As far as I can recall, I’ve never voluntarily entered a KFC “restaurant”. It’s not snobbery. It’s revulsion. The same revulsion I experience when contemplating a McDonald’s or Hungry Jacks/Burger King. Occasionally, social pressures mean I have to tag along. Sometimes it means I eat a piece of chicken.
If you have to dine in the enemy’s clutches, you might as well make it an experiment. As KFC’s “The Double” (known as the Double Down overseas) is the latest nutritional-outrage-fuelling fast food product, it seemed like an ideal target for the second epsiode of Duncan’s Degustations!
Marketed as “manfood”, and characterised by the use of fried chicken fillets in lieu of the customary burger bread (enswathing bacon, sauce and cheese), the product is the perfect object of loathing for seemingly every anti-chauvinist and every nutritional nagging person.
What does it taste like?
Okay, so the bread is gone, leaving only moist or fatty elements. If someone tells me that the outer elements are fried chicken, I would anticipate some crispness or textural contrast. Instead, there’s moist chicken coated in a very thin layer of soggy “crust”. You bite into The Double and it’s, um, almost denture friendly. Soggy “crust”, moist chicken, thin slices of fast food cheese (not at all as putridly foul as the McDonald’s version), some thin slices of bacon, all kept together somewhat by sweet, characterless BBQ sauce.
Except for its novelty, this product is neither daring nor delicious. Even real KFC lovers would be somewhat disappointed, I think. It’s a dull gimmick.
As for the much criticised nutritional aspects of the product, there’s not much reason to lose sleep over The Double either.
KFC’s The Double weighs approximately 212 gm, which is not excessive for a light fast food “restaurant” meal. The sodium levels are horrendous, even compared to many other products at KFC, but the total energy isn’t markedly different from KFC’s products of equivalent weight and carbohydrate is in fact lower, thanks to the absence of any bread. Naturally, add-ons would change the total meal values, but that’s too variable to consider.
|kJ||total fat||sat. fat||sodium||carbohydrate|
|KFC The Double,
original recipe, 212gm
|KFC Snack Box,
original recipe, 195gm
|KFC Original BBQ, Bacon
and Cheese Burger, 213gm
|McDonald’s Big Mac,
Chicken Deluxe, 240gm

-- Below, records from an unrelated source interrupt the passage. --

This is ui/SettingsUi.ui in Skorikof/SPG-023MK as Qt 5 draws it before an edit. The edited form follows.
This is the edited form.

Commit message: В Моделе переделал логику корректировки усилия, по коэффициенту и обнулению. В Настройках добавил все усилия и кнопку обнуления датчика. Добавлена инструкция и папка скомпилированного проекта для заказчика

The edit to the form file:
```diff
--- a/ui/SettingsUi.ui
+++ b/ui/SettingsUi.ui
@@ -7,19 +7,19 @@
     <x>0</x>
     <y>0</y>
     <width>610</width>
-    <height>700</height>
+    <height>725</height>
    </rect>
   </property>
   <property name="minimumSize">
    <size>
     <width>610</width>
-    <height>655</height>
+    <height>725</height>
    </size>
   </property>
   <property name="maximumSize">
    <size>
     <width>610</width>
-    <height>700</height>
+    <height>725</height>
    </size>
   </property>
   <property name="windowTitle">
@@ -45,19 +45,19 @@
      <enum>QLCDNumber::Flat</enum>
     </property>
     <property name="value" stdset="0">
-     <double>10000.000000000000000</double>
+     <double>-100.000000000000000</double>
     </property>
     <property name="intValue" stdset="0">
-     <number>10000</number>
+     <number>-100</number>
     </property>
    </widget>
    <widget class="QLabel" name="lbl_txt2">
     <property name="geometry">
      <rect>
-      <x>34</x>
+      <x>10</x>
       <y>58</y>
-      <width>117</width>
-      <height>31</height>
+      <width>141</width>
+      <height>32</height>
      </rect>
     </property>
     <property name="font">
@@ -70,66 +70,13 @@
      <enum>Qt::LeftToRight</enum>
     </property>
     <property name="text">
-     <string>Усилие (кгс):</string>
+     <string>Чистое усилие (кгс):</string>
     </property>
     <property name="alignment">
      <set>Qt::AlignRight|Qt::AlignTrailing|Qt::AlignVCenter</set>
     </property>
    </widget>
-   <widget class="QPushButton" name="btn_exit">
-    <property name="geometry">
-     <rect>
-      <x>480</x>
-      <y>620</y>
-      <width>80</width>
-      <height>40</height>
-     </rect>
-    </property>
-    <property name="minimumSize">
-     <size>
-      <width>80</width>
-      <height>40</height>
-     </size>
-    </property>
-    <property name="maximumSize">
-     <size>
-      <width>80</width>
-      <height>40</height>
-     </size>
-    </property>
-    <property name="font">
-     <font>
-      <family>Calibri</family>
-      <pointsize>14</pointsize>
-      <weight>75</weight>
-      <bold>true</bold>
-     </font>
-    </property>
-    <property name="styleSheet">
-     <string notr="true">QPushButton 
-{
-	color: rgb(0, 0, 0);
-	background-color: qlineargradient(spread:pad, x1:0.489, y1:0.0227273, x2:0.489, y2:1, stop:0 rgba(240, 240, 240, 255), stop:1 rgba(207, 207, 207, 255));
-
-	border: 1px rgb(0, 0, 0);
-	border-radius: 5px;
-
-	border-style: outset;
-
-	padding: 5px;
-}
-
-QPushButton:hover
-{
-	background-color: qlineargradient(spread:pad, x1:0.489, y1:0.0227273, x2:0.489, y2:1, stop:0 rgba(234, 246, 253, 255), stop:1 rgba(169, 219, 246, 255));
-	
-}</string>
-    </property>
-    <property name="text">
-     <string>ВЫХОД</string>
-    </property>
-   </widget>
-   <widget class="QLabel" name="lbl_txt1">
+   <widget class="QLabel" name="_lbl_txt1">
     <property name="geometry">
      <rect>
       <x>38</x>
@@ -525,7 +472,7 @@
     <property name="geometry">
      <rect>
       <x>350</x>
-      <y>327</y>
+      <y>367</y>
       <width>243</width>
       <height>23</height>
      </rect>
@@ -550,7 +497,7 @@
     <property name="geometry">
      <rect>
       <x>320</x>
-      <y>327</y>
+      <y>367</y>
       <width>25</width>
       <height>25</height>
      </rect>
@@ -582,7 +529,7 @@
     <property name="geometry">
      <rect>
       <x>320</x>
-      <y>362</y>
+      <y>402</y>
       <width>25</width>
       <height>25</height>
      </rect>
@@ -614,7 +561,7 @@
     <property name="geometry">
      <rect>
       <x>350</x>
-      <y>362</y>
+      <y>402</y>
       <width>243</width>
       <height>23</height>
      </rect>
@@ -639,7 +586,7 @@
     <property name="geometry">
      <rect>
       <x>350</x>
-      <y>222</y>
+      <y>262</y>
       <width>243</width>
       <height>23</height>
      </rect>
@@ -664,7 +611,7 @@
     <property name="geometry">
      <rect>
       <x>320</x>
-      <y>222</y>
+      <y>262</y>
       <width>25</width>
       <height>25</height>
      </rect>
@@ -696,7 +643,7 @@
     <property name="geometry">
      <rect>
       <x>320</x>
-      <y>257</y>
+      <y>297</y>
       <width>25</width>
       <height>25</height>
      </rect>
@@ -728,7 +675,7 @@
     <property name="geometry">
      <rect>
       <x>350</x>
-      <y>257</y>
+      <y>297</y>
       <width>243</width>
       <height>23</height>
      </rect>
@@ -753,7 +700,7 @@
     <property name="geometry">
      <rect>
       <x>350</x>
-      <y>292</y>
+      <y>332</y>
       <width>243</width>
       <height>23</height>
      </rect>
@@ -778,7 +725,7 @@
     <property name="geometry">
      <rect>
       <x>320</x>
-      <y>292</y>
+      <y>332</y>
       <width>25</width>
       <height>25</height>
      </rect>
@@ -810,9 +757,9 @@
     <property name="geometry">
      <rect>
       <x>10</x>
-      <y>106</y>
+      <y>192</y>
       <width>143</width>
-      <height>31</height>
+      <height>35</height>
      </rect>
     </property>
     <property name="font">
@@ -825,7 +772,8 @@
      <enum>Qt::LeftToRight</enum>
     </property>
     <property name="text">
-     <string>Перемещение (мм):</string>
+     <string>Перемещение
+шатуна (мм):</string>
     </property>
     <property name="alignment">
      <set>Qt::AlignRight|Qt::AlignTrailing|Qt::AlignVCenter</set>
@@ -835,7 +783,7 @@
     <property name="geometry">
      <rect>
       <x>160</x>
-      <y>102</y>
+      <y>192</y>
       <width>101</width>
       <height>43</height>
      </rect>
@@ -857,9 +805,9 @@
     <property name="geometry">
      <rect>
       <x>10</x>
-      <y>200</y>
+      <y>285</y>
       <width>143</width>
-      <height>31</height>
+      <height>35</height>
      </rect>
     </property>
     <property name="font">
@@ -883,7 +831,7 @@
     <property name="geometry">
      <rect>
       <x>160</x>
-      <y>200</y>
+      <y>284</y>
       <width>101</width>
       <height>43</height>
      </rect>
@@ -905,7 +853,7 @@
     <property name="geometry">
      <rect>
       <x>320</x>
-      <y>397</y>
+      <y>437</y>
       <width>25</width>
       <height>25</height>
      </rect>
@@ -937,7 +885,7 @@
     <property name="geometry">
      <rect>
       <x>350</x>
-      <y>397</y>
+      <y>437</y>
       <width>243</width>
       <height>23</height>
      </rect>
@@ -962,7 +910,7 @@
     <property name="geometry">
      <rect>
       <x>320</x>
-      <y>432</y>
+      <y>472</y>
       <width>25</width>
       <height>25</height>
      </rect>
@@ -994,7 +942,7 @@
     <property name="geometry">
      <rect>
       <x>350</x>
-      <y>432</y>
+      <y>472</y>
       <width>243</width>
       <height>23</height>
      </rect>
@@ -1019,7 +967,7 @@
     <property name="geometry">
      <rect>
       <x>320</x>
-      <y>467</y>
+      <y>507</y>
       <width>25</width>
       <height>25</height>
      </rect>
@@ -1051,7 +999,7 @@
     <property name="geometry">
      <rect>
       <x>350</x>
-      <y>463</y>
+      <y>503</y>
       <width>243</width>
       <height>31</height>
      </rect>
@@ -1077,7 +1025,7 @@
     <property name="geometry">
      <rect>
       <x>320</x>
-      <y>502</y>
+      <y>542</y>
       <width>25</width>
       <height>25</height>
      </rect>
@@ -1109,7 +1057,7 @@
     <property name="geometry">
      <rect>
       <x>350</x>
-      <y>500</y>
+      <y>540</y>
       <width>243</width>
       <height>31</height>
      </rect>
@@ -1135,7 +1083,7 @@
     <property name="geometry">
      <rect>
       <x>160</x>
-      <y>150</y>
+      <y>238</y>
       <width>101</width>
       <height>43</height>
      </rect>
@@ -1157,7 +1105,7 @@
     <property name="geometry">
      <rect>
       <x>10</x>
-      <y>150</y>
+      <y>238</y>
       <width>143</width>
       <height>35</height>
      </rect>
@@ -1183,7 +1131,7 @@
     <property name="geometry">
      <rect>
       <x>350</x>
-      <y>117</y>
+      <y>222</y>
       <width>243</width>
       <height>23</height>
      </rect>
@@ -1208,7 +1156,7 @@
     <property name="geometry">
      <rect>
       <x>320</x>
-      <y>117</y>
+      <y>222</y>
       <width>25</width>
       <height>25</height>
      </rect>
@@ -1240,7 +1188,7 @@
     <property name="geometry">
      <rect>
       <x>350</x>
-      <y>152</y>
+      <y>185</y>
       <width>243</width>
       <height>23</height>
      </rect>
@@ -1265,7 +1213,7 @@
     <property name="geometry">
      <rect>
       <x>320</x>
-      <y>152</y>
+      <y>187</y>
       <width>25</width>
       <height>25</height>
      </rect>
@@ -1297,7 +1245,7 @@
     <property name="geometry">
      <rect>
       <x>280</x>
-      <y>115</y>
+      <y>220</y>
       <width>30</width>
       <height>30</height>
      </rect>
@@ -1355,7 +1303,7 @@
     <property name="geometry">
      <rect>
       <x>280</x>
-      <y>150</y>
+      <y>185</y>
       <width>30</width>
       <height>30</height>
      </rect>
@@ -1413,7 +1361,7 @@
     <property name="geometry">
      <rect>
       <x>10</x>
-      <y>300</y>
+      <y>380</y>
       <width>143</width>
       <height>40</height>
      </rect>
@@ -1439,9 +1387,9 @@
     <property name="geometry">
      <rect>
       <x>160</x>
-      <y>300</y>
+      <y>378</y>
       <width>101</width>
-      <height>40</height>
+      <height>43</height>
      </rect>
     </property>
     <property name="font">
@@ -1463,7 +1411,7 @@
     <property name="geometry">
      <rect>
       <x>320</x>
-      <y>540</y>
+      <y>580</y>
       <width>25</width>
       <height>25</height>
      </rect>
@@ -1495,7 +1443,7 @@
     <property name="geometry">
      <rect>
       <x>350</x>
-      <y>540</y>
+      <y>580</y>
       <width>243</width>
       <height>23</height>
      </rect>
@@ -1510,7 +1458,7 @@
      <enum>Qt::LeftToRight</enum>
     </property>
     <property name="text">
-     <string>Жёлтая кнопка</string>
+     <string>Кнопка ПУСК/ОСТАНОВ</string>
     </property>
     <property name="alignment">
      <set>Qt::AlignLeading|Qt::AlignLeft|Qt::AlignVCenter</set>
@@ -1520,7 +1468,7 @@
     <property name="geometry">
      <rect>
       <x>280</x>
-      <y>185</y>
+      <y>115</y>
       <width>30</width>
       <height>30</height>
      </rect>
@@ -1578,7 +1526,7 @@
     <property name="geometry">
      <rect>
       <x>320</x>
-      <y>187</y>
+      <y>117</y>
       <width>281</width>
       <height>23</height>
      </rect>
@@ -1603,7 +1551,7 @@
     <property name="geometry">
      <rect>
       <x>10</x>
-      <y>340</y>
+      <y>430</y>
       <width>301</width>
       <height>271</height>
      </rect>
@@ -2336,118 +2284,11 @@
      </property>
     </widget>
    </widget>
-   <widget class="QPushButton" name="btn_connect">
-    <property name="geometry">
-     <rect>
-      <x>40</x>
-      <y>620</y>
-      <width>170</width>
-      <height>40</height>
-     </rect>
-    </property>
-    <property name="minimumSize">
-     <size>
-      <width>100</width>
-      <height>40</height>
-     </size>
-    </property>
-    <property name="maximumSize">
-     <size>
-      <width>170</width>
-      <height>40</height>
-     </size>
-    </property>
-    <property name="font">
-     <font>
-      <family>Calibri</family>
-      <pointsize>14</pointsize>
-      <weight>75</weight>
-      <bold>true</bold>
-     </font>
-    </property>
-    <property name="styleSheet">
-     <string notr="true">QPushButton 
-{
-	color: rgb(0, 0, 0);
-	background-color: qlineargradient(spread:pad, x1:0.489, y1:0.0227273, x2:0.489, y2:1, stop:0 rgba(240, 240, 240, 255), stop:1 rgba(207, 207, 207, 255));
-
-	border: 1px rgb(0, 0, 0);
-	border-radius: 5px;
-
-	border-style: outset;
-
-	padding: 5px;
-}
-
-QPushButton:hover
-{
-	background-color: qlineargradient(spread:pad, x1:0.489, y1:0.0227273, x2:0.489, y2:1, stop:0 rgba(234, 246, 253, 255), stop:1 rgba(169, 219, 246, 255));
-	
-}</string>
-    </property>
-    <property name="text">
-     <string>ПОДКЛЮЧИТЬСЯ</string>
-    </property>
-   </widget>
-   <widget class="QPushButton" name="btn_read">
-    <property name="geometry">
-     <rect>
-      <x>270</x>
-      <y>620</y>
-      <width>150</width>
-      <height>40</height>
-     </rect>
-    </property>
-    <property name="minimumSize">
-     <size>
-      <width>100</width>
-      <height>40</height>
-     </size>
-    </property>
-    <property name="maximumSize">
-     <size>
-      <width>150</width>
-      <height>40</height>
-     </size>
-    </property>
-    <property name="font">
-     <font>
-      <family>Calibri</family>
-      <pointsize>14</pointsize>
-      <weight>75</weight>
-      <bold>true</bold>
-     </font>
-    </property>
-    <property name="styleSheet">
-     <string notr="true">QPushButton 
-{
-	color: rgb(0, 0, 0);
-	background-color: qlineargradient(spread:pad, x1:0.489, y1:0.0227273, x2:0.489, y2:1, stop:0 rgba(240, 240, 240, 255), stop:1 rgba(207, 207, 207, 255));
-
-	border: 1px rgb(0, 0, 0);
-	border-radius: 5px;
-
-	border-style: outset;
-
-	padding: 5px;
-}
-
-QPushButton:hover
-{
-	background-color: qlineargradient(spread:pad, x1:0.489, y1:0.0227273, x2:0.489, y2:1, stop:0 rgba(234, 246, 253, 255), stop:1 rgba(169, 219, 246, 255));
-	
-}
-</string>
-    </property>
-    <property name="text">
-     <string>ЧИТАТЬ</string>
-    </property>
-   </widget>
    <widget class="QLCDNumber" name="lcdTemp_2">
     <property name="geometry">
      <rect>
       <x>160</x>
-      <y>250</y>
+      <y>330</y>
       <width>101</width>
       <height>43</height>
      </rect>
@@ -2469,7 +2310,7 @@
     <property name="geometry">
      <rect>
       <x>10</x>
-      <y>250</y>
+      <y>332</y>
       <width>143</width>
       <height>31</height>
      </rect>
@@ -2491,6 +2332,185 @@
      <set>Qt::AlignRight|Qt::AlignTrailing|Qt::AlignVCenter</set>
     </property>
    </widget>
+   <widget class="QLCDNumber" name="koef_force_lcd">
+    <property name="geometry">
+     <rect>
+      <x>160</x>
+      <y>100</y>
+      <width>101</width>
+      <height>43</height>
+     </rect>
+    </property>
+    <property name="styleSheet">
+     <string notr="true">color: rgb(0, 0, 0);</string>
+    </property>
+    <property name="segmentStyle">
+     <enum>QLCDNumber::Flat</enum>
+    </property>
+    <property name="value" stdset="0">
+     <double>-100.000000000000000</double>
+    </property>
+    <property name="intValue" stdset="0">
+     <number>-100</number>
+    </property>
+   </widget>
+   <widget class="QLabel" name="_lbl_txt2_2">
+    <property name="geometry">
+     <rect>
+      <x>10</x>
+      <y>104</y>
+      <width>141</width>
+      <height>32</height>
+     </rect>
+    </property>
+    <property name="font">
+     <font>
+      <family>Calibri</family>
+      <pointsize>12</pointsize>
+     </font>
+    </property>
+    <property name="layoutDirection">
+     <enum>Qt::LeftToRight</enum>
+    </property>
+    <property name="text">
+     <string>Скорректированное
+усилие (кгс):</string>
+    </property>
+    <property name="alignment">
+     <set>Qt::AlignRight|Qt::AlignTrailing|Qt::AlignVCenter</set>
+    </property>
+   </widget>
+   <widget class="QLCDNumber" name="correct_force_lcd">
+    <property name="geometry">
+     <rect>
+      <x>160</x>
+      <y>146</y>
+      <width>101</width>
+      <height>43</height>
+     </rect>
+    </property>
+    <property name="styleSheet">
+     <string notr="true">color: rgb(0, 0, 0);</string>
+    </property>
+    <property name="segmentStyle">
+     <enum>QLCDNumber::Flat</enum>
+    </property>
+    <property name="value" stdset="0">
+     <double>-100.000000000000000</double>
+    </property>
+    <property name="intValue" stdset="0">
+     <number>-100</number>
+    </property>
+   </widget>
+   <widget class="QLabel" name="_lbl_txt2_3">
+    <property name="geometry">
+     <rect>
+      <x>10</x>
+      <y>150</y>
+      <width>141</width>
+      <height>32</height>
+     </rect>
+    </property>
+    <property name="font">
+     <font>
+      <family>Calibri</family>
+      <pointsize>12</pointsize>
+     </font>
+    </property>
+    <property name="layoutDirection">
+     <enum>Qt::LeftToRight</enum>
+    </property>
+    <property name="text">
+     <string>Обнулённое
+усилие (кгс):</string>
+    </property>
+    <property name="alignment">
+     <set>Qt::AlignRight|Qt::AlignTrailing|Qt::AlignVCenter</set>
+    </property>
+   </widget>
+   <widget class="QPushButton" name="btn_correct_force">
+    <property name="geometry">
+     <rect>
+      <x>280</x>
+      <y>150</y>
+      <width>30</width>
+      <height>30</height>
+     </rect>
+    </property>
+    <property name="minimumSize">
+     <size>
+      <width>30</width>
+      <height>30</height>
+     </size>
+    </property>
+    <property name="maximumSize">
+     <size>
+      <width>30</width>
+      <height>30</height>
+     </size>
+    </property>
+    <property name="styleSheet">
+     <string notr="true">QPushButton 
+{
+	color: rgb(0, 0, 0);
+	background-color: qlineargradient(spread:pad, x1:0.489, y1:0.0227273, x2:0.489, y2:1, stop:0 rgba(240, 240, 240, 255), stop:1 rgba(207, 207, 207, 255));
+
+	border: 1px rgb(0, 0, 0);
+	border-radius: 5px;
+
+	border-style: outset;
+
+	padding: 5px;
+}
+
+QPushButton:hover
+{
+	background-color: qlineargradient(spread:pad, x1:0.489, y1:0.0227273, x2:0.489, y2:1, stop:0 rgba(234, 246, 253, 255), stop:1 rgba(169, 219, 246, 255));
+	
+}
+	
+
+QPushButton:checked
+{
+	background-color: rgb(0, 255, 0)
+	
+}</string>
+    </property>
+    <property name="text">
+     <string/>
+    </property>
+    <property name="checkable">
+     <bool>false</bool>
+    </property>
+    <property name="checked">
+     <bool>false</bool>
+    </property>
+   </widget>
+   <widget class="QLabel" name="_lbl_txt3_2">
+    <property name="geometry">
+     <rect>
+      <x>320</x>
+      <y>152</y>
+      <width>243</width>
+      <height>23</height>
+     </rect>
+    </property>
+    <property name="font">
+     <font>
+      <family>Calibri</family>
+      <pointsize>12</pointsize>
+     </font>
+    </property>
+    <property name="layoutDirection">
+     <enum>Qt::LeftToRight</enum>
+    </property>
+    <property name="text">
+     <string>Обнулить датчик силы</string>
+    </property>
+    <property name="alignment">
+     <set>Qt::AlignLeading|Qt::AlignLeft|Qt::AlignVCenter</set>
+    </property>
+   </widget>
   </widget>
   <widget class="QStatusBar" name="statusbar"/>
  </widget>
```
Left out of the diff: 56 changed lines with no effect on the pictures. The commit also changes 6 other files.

I can see no reason to eat this product, but no doubt many people will try it once. There’s no point in journalists and nutritionists harping about this particular product, as in most regards it’s no more unhealthy than the other high-fat, high-carb, high-sodium, low-fibre stuff from fast food “restaurants”, which the typical eater will return to once they have tried the new and novel.